There are also several F&B newcomers in WKCD that foodies should check out. FAM, which is located in the art park, is recommended for its delicious Chinese cuisine with a contemporary twist. For traditionalists, dim sum staples are of course on the menu, but FAM makes dining fun with its colorful and eclectic interiors, original music playlist and light art installations. A great choice for the family and a highly Instagrammable spot, FAM also offers the most incredible views of the lush Art Park and glorious Victoria Harbour.
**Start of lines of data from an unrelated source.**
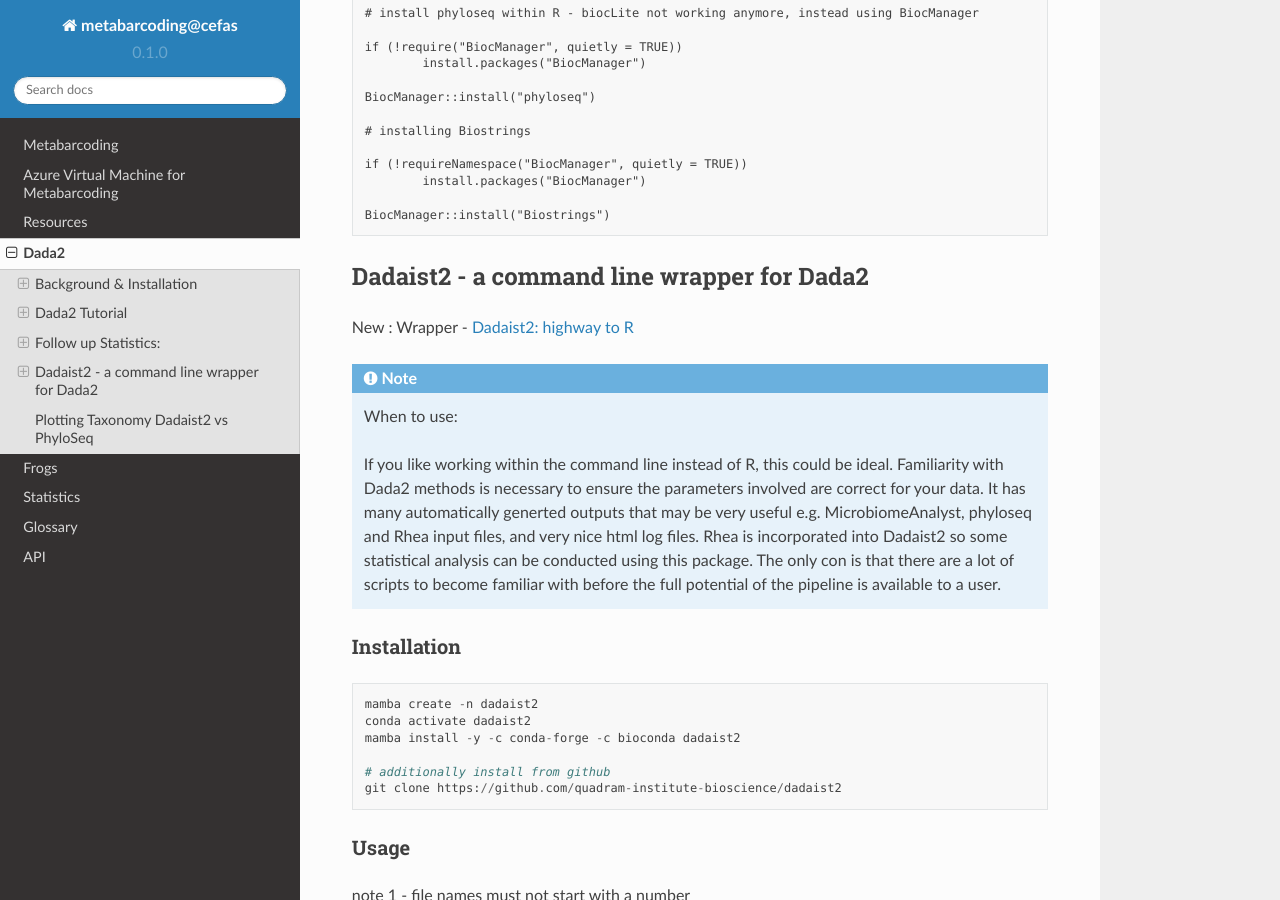
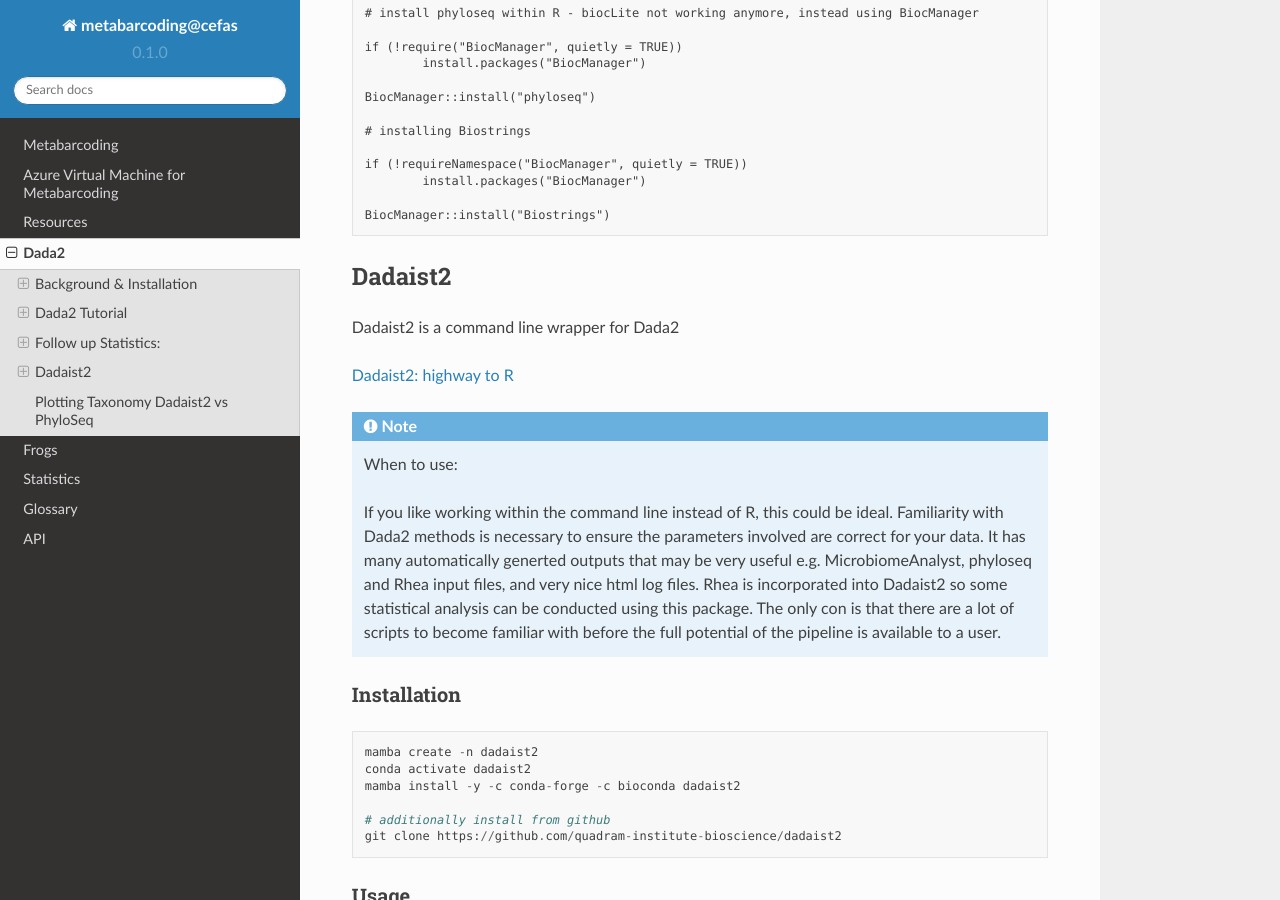
Before and after one commit to nmc97/metabarcoding_at_cefas_tutorial, a Sphinx documentation site: the page built from docs/source/dada2.rst, in a window 1280 px wide and 900 px high, scrolled down 2260 px. Built offline with Sphinx 7.4.7 and the Read the Docs theme 2.0.0, drawn with Linux system fonts in a browser that asks for light colours; some of the changed text lies outside the part shown.

```diff
--- a/docs/source/conf.py
+++ b/docs/source/conf.py
@@ -17,6 +17,7 @@ extensions = [
     'sphinx.ext.autodoc',
     'sphinx.ext.autosummary',
     'sphinx.ext.intersphinx',
+    'sphinx.ext.autosectionlabel',
 ]
 
 intersphinx_mapping = {
--- a/docs/source/dada2.rst
+++ b/docs/source/dada2.rst
@@ -105,10 +105,12 @@ Install `phyloseq` and `Biostrings` in R
 
 	BiocManager::install("Biostrings")
 
-Dadaist2 - a command line wrapper for Dada2
-^^^^^^^^^^^^^^^^^^^^^^^^^^^^^^^^^^^^^^^^^^^
+Dadaist2
+^^^^^^^^
 
-New : Wrapper - `Dadaist2: highway to R <https://quadram-institute-bioscience.github.io/dadaist2/>`_
+Dadaist2 is a command line wrapper for Dada2
+
+`Dadaist2: highway to R <https://quadram-institute-bioscience.github.io/dadaist2/>`_
 
 .. note::
 
--- a/docs/source/glossary.rst
+++ b/docs/source/glossary.rst
@@ -13,4 +13,5 @@ Glossary
   Beta Diversity
     Beta Diversity
 
-  test
+  Galaxy
+    Galaxy
```
Also changed, not shown: docs/source/azure_vm.rst (+4 -5 lines).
Two restaurants from M+ are worth checking out when they open in early 2022. Mosu Hong Kong is the first overseas outpost of Mosu Seoul, a two-star Michelin restaurant in South Korea, while ADD+ which stands for “All Day Dining’ features a full-service restaurant and bar with avant-garde decor, as well as a take-out section.
A little southeast of WKCD is Tsim Sha Tsui, home to the Hong Kong Museum of Art. Although it opened in 1962 and is a well-known institution, Fhung and Quek consider the museum a must-visit for its collection that spans old and new, local and international. “The museum bookstore offers cool and thoughtfully curated books on Hong Kong art, design and culture, as well as imaginative and inspiring children’s books,” Fhung offers. Just a five-minute walk from the museum is the Avenue of Stars on Victoria Harbour’s scenic waterfront, which is another of Quek’s recommendations for sightseeing.
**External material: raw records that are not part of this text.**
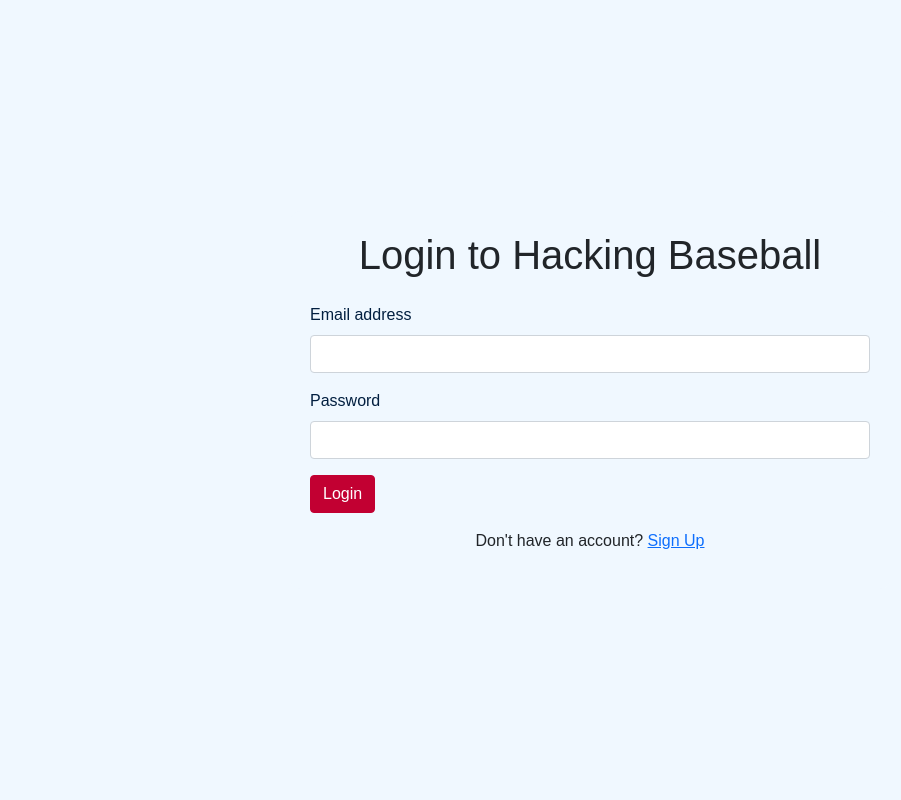
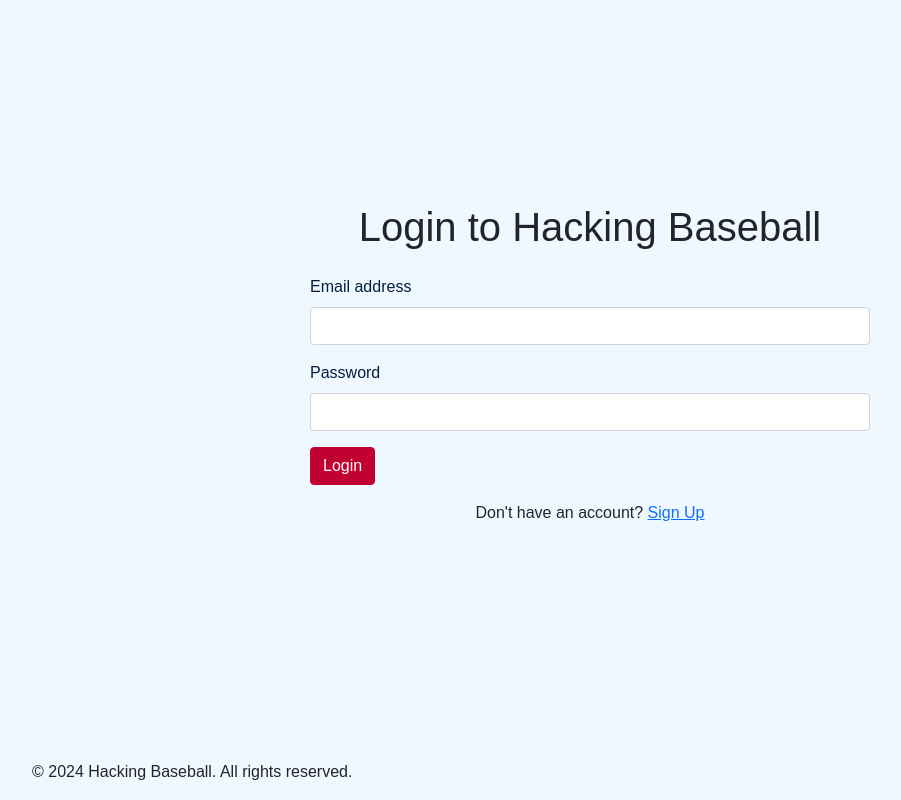
Before and after one commit to JackHalley/HackingBaseball, a Flask app: page /login in a window 1280 px wide. Shown: the whole page, without its empty margins (50-951 px from the left). Run offline with Flask 3, Linux system fonts and the light colour scheme.

Commit message:
fixed signin and login footers/headers

```diff
--- a/templates/login.html
+++ b/templates/login.html
@@ -1,24 +1,28 @@
 <!DOCTYPE html>
 <html lang="en">
   <head>
-    <meta charset="UTF-8"/>
-    <meta name="viewport" content="width=device-width, initial-scale=1.0"/>
+    <meta charset="UTF-8" />
+    <meta name="viewport" content="width=device-width, initial-scale=1.0" />
     <title>Login - Hacking Baseball</title>
-    {#    favicon#}
-    <link rel="icon" href="/static/favicon.ico" type="image/x-icon">
+    {# favicon#}
+    <link rel="icon" href="/static/favicon.ico" type="image/x-icon" />
     <!-- Bootstrap CSS -->
-    <link href="https://cdn.jsdelivr.net/npm/bootstrap@5.0.2/dist/css/bootstrap.min.css" rel="stylesheet"
-          integrity="sha384-EVSTQN3/azprG1Anm3QDgpJLIm9Nao0Yz1ztcQTwFspd3yD65VohhpuuCOmLASjC" crossorigin="anonymous">
+    <link
+      href="https://cdn.jsdelivr.net/npm/bootstrap@5.0.2/dist/css/bootstrap.min.css"
+      rel="stylesheet"
+      integrity="sha384-EVSTQN3/azprG1Anm3QDgpJLIm9Nao0Yz1ztcQTwFspd3yD65VohhpuuCOmLASjC"
+      crossorigin="anonymous"
+    />
     <!-- Custom CSS -->
     <style>
       /* General styling */
       body {
-            font-family: 'Raleway', sans-serif;
+        font-family: "Raleway", sans-serif;
         background-color: #f0f8ff;
         display: flex;
-            justify-content: center;
-            align-items: center;
-            height: 100vh;
+        flex-direction: column;
+        justify-content: space-between;
+        min-height: 100vh;
         margin: 0;
       }
 
@@ -27,6 +31,7 @@
         padding: 20px;
         border-radius: 10px;
         background-color: #f0f8ff;
+        margin: auto; /* To center the form */
       }
 
       .form-label {
@@ -45,28 +50,61 @@
     </style>
   </head>
   <body>
-
     <!-- Login Form -->
     <div class="login-form">
       <h1 class="text-center mb-4">Login to Hacking Baseball</h1>
       <form>
         <div class="mb-3">
-            <label for="exampleInputEmail1" class="form-label">Email address</label>
-            <input type="email" class="form-control" id="exampleInputEmail1" aria-describedby="emailHelp">
+          <label for="exampleInputEmail1" class="form-label"
+            >Email address</label
+          >
+          <input
+            type="email"
+            class="form-control"
+            id="exampleInputEmail1"
+            aria-describedby="emailHelp"
+          />
         </div>
         <div class="mb-3">
           <label for="exampleInputPassword1" class="form-label">Password</label>
-            <input type="password" class="form-control" id="exampleInputPassword1">
+          <input
+            type="password"
+            class="form-control"
+            id="exampleInputPassword1"
+          />
         </div>
         <button type="submit" class="btn btn-primary">Login</button>
       </form>
       <div class="mt-3">
-        <p class="text-center">Don't have an account? <a href="{{ url_for('signup') }}">Sign Up</a></p>
+        <p class="text-center">
+          Don't have an account? <a href="{{ url_for('signup') }}">Sign Up</a>
+        </p>
       </div>
     </div>
 
+    <!-- Footer -->
+    <footer class="footer">
+      <div class="container">
+        <div class="social-icons mt-3">
+          <p>
+            &copy; <span id="currentYear"></span> Hacking Baseball. All rights
+            reserved.
+          </p>
+          <!-- Add social media links here -->
+        </div>
+      </div>
+    </footer>
+
     <!-- JavaScript -->
+    <!-- Font Awesome -->
+    <script src="https://cdnjs.cloudflare.com/ajax/libs/font-awesome/6.5.1/js/all.min.js"></script>
     <!-- Bootstrap JS -->
     <script src="https://cdn.jsdelivr.net/npm/bootstrap@5.0.2/dist/js/bootstrap.bundle.min.js"></script>
+    <script>
+      // Get the current year
+      const currentYear = new Date().getFullYear();
+      // Update the footer text
+      document.getElementById("currentYear").textContent = currentYear;
+    </script>
   </body>
 </html>
```
Also changed, not shown: templates/signup.html (+8 -72 lines). Lines whose indentation alone changed are shown as unchanged.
Hong Kong Island
Across Victoria Harbor from the Kowloon Peninsula, a number of new restaurants and bars have sprung up on Hong Kong Island during the pandemic. Head to Penicillin in Central if enjoying a good cocktail is as important to you as saving the planet. Founded by Agung Prabowo and Roman Ghale, formerly of The Old Man bar in Hong Kong, Penicillin held an online “Sustainable Cocktail” masterclass as part of the virtual events organized by the Hong Kong Tourism Board during the Hong Kong Wine and Dine Festival for a month. 2021 in November.
The turnout was phenomenal, as the winner of Asia’s 50 Best Sustainable Bar Award for 2021 has already made a name for itself for its creative and eco-friendly concoctions. The ultra-chic watering hole is also Hong Kong’s “first closed-loop cocktail bar”, which uses only local or recycled ingredients for its drinks and food. In its mission to be ‘wasteless’, nothing – from skin to seed – is wasted here, while bric-a-brac of fruits and vegetables are fermented for other uses. According to Probowo, “When people come to Penicillin, we want to send the message to them that they can become sustainability ambassadors, so they can start doing it in their daily lives – not just following a trend. “
As more and more people become aware of their environmental footprint, Slowood would appeal to locals and tourists alike for the range of sustainable yet interesting products it offers. Since opening its Kennedy Town flagship store in January 2019, the zero-waste concept grocery and lifestyle store has launched three more outlets in Hong Kong.
There is also something here for design lovers, since the philosophy of Slowood also encompasses furnishings. The lampshades, chairs and parts of the tables available for retail sale are made from recycled polystyrene, wooden wine boxes and even mushrooms. For something you can easily take home with, look at the back of the store for household goods from Japanese brand Wasara, which makes compostable and disposable tableware.
It’s never too early to plan your next Hong Kong vacation itinerary. Visit discoveryhongkong.com to find out about the latest news and attractions in the city.
(Main and featured image: West Kowloon Cultural District by Virgile Simon Bertrand de Herzog de Meuron; all images courtesy of the Hong Kong Tourism Board)